▶ [Prompt]: After going through the data below, state how many lines contain "number", and nothing else.

*** Begin section ***

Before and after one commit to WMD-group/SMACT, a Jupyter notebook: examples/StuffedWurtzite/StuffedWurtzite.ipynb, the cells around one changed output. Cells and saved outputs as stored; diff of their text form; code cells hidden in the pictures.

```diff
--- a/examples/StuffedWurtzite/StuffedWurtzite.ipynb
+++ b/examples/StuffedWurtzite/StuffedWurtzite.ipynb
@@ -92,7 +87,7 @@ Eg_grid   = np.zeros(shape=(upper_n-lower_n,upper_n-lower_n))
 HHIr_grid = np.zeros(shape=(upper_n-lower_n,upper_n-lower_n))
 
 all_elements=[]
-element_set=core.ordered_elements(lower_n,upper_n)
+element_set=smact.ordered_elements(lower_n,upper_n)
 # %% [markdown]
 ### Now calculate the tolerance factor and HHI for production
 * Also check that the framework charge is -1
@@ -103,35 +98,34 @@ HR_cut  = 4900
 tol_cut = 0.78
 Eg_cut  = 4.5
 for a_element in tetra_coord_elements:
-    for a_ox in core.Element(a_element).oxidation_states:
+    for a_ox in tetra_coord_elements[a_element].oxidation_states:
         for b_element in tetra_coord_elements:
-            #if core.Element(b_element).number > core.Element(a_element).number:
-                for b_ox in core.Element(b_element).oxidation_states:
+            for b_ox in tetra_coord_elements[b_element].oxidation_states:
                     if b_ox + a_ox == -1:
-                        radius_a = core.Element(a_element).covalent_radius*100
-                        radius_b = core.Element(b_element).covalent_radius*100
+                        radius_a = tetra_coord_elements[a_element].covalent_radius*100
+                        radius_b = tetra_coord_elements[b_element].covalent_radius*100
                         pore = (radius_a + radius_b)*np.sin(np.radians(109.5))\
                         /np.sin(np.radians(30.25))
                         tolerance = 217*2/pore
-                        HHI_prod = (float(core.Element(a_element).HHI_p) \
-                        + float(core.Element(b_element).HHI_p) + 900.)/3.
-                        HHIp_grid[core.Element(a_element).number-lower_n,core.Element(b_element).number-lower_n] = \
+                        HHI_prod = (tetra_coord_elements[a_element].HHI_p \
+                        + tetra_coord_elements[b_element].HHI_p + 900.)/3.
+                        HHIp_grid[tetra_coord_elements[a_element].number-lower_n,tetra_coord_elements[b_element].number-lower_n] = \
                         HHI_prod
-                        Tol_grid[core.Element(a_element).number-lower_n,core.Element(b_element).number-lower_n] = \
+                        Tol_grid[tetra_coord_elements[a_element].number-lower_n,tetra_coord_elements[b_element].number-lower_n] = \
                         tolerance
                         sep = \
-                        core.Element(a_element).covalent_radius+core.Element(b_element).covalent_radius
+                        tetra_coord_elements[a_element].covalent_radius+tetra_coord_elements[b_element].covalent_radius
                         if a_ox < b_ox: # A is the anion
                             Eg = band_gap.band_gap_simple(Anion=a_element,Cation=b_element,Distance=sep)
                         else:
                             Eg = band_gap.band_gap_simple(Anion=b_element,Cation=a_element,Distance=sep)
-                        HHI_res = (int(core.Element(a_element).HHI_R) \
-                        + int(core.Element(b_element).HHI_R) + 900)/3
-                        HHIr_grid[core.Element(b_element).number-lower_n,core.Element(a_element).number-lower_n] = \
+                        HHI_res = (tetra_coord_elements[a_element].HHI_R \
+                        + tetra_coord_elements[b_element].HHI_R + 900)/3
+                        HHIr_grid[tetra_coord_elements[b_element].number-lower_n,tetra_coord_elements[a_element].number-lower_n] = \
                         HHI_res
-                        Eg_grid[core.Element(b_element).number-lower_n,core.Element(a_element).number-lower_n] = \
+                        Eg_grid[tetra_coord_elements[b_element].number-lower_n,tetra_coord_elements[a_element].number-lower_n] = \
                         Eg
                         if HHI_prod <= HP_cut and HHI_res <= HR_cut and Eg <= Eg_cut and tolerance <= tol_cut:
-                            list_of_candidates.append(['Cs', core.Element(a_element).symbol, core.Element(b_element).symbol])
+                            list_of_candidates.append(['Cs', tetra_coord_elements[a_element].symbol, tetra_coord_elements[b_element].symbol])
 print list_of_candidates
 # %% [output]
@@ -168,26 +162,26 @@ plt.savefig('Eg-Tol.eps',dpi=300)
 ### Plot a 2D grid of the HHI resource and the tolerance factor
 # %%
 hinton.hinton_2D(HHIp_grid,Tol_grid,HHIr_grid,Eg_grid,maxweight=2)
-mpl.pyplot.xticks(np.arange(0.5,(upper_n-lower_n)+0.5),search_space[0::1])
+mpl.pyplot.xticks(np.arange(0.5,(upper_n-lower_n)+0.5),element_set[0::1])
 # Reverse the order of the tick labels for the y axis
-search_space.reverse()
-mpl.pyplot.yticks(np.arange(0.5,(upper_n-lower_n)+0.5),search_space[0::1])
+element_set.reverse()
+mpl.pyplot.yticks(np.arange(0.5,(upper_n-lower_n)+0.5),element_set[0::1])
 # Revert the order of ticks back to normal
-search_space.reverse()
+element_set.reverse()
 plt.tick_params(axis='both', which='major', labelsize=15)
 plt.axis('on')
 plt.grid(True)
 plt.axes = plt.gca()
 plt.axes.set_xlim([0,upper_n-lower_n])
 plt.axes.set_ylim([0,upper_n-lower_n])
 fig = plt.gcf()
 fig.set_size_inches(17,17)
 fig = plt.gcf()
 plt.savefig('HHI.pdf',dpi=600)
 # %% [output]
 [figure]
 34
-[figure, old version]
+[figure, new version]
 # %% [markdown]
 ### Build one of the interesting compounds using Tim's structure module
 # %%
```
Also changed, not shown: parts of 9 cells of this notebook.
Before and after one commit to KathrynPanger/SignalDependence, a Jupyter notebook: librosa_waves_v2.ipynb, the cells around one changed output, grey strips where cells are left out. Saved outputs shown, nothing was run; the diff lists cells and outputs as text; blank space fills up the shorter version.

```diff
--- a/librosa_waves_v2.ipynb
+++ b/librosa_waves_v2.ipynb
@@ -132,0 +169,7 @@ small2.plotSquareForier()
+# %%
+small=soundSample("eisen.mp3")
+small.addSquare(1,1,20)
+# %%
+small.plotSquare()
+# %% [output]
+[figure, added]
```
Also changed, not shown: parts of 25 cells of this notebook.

*** End section ***

▶ [Task output]: 9